Find the word "hover" in the listing below. Copy every line that has it.

[Records for this task — start]

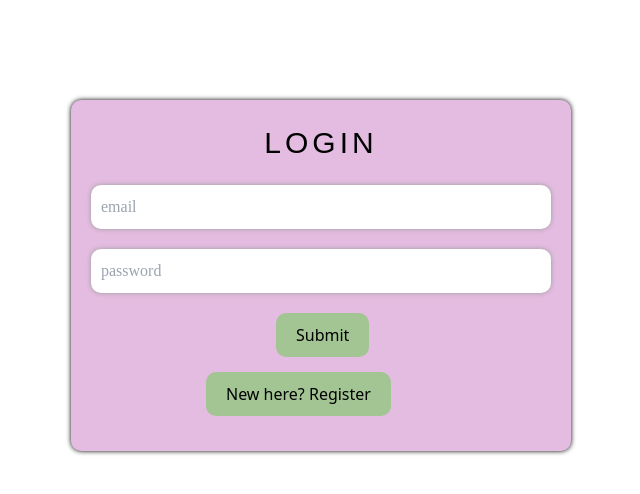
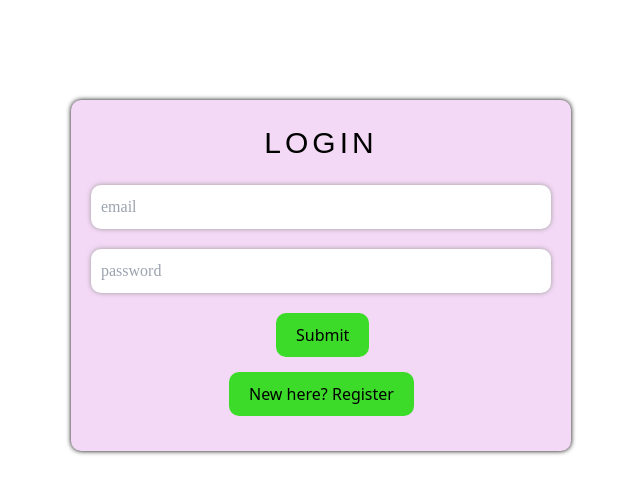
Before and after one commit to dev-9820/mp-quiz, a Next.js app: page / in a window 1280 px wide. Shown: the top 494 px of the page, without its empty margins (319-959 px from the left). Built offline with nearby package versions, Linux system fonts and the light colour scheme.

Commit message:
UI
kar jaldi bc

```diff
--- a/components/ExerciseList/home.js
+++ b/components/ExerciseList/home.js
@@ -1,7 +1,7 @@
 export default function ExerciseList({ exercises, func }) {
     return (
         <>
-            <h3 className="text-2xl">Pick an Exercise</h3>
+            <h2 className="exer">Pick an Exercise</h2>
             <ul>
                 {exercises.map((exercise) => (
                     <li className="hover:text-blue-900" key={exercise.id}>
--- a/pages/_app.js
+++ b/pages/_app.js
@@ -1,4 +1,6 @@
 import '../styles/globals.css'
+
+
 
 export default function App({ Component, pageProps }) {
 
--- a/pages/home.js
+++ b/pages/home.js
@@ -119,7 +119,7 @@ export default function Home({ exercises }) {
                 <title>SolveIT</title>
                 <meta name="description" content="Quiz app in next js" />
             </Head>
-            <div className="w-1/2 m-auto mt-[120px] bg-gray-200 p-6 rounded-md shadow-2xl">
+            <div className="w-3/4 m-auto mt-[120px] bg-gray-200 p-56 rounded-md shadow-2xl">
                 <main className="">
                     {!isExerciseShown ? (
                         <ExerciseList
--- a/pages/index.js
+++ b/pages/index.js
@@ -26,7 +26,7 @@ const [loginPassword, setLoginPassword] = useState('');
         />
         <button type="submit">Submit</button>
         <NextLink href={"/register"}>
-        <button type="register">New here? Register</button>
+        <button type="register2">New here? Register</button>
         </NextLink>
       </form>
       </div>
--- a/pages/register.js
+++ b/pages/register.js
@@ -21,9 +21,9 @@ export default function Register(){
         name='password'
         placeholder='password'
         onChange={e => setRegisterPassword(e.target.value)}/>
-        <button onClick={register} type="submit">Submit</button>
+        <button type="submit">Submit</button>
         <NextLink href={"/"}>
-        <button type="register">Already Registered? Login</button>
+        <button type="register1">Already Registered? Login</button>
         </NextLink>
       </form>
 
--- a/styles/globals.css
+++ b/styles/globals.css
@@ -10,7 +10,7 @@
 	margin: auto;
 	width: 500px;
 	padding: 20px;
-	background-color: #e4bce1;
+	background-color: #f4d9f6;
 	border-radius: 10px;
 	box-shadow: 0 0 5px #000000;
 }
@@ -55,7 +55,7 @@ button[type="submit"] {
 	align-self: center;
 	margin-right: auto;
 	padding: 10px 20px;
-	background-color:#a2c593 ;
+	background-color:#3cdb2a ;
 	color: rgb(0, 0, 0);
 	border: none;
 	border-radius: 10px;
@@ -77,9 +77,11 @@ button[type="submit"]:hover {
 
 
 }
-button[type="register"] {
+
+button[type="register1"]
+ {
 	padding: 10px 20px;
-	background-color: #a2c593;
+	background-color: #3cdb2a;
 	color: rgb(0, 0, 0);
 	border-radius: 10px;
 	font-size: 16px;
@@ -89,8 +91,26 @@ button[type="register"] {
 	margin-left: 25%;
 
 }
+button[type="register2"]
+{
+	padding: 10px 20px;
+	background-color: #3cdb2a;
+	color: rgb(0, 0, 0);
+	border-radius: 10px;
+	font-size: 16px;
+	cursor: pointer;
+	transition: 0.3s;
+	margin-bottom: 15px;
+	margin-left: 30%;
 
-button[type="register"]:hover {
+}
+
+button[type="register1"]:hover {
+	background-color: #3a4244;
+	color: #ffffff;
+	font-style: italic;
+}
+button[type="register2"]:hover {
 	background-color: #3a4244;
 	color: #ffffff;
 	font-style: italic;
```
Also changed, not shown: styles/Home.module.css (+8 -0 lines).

[Records for this task — finish]

Exercise answer
                     <li className="hover:text-blue-900" key={exercise.id}>
@@ -77,9 +77,11 @@ button[type="submit"]:hover {
-button[type="register"]:hover {
+button[type="register1"]:hover {
+button[type="register2"]:hover {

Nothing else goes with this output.